ACTIVITY >>
Wherever a line in the data holds the word "scrollbar", pull that line out.

Segment Start: DATA

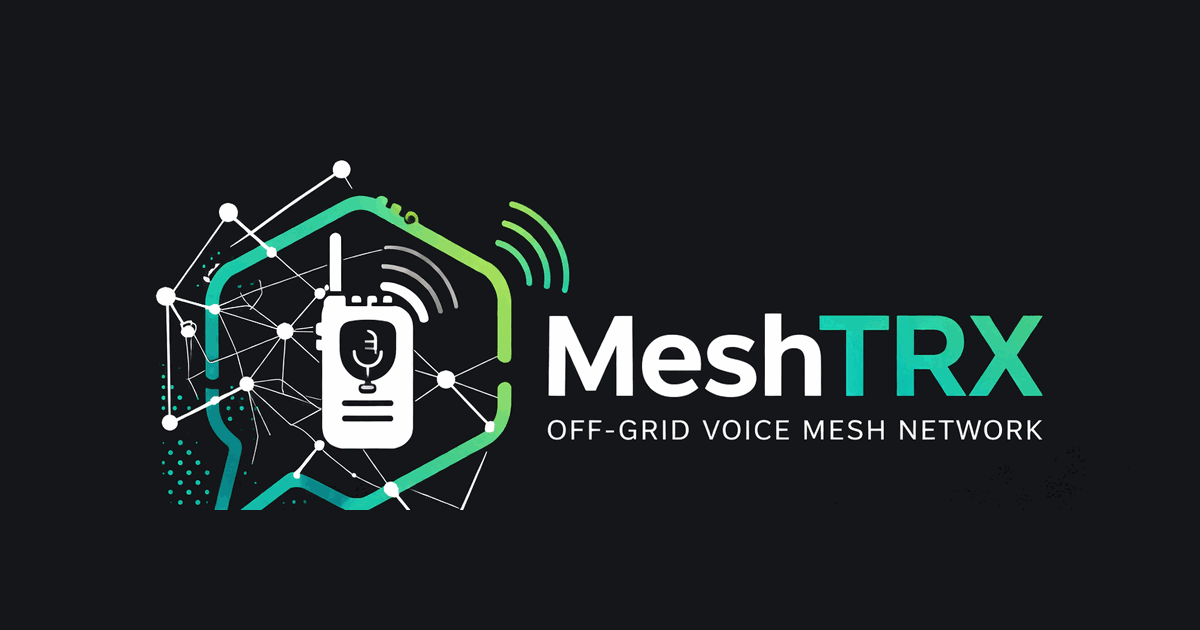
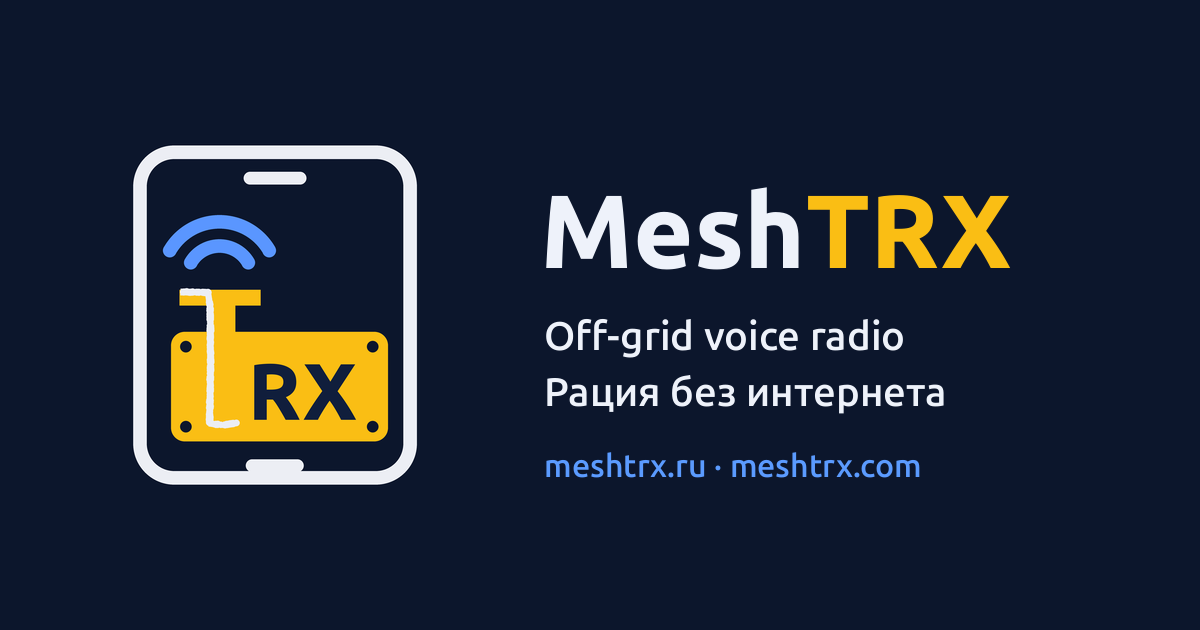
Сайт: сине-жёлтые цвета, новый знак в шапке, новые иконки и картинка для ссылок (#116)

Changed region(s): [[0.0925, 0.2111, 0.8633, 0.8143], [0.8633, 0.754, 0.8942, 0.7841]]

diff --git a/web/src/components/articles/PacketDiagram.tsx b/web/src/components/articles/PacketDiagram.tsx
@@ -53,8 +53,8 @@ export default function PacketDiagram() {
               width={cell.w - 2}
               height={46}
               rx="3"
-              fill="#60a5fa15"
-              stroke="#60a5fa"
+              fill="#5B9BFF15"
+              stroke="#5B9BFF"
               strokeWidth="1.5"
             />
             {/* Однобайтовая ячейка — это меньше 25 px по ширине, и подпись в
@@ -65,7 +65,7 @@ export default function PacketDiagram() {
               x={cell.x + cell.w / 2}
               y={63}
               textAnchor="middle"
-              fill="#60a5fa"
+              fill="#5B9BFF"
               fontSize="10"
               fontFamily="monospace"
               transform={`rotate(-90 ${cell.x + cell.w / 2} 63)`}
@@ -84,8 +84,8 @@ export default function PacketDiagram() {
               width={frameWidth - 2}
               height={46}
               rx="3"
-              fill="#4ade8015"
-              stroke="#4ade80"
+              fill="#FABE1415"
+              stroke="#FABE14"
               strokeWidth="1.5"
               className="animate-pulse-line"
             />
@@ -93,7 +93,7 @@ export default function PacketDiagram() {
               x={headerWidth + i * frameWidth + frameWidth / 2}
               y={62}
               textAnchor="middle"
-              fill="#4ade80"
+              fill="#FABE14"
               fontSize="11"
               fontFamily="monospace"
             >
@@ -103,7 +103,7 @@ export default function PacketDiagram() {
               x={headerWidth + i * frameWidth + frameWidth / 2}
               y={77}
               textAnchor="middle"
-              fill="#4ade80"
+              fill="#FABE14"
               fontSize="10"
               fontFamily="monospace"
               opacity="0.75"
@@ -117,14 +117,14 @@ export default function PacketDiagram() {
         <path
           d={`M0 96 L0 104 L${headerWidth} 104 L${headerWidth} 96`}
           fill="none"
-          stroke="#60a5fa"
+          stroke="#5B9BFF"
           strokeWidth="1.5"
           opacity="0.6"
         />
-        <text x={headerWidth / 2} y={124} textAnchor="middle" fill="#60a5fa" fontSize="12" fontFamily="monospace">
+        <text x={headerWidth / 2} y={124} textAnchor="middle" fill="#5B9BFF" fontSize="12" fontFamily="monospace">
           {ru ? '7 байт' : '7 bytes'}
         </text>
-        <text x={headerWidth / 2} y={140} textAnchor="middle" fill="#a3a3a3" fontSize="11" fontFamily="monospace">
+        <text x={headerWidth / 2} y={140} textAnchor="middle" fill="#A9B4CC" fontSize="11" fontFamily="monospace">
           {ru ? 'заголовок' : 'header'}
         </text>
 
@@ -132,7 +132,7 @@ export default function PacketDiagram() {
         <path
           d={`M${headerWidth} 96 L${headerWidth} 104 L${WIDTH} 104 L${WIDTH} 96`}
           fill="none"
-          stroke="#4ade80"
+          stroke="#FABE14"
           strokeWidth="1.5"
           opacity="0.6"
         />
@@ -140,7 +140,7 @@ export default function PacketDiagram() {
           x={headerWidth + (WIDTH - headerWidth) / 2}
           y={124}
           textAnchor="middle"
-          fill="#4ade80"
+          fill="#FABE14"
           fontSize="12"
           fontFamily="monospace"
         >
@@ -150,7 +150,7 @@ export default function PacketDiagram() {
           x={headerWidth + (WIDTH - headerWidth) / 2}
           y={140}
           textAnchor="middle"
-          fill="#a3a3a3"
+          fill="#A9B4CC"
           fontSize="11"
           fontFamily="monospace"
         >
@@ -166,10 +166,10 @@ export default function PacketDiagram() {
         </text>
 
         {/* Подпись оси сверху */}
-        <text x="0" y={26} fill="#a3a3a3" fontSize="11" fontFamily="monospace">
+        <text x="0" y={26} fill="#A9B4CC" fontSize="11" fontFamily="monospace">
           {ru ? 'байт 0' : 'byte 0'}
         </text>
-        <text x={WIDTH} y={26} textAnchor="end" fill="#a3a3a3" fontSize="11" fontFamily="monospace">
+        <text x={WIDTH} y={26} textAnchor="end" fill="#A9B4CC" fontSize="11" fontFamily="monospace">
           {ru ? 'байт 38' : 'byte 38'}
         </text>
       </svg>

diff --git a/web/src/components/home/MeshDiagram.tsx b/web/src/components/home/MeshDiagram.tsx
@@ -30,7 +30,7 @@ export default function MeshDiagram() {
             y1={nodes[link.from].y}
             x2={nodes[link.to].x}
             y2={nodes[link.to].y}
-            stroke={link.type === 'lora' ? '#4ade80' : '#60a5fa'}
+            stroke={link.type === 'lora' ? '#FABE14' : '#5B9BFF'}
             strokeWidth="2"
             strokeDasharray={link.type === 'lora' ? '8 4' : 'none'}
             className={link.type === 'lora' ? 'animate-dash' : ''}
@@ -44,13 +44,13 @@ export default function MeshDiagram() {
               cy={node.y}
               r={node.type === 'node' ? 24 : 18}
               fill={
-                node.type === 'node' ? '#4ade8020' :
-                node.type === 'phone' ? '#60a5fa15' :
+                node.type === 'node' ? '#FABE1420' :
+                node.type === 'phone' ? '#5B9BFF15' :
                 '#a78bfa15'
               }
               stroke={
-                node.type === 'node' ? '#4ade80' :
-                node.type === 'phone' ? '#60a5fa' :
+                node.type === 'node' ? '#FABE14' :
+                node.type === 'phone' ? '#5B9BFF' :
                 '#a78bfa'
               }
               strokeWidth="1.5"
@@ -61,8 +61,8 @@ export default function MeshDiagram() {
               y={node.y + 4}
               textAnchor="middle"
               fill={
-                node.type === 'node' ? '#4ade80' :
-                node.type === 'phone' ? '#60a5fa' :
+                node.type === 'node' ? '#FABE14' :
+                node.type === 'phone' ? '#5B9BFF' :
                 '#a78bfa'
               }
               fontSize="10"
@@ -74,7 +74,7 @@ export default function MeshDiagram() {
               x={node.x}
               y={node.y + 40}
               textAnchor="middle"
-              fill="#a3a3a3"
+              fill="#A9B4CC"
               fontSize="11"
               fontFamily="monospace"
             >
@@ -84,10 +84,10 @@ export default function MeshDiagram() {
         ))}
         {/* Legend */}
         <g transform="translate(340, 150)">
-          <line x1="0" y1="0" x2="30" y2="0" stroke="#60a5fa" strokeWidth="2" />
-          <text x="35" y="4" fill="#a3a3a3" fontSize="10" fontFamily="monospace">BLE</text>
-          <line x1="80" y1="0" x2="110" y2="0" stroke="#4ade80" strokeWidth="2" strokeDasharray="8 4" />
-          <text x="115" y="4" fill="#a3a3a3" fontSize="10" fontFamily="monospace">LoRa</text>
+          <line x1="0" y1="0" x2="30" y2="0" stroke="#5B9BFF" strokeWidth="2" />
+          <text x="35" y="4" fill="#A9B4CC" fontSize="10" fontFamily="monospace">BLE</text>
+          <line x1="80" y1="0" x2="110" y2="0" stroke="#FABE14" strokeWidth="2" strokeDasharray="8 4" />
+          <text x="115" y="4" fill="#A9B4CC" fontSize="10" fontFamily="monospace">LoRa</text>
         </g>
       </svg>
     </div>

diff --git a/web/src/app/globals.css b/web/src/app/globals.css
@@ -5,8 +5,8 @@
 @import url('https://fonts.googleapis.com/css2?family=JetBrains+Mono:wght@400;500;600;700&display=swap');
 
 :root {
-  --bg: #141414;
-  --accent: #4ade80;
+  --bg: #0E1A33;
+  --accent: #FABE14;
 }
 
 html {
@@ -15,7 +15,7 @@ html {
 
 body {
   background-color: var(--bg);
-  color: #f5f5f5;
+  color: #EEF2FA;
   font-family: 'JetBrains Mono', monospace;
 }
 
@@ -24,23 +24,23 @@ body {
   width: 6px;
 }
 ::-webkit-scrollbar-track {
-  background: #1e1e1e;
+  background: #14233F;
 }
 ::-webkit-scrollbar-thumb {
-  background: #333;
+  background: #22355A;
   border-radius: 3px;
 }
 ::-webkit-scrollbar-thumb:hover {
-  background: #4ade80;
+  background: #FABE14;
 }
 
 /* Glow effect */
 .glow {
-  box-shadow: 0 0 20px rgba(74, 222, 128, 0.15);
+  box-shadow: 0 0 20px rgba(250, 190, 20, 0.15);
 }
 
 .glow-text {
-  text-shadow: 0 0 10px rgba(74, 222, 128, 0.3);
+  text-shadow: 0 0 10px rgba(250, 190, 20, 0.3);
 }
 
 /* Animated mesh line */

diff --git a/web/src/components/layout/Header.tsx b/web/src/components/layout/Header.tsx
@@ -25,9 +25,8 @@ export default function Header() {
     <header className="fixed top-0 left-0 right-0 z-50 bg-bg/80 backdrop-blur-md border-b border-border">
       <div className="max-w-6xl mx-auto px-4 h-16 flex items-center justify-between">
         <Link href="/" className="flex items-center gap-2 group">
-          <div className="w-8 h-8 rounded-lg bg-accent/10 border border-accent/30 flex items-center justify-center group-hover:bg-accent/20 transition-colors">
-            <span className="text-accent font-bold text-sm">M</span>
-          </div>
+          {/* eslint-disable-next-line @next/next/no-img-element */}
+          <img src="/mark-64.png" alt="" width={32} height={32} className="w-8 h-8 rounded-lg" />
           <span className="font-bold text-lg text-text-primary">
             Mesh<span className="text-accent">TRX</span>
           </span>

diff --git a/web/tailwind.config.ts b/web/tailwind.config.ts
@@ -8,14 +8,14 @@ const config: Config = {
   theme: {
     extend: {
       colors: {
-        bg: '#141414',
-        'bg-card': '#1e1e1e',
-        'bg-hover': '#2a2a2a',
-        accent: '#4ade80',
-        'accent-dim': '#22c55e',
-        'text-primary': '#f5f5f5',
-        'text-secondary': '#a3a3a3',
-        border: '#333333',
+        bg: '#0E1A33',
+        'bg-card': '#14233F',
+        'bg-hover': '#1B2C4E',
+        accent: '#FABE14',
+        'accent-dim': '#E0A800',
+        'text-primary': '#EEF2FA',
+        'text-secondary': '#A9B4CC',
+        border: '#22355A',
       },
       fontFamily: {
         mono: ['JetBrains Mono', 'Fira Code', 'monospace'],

Segment End: DATA

ANSWER TO THE PROBLEM >>
 ::-webkit-scrollbar-track {
 ::-webkit-scrollbar-thumb {
 ::-webkit-scrollbar-thumb:hover {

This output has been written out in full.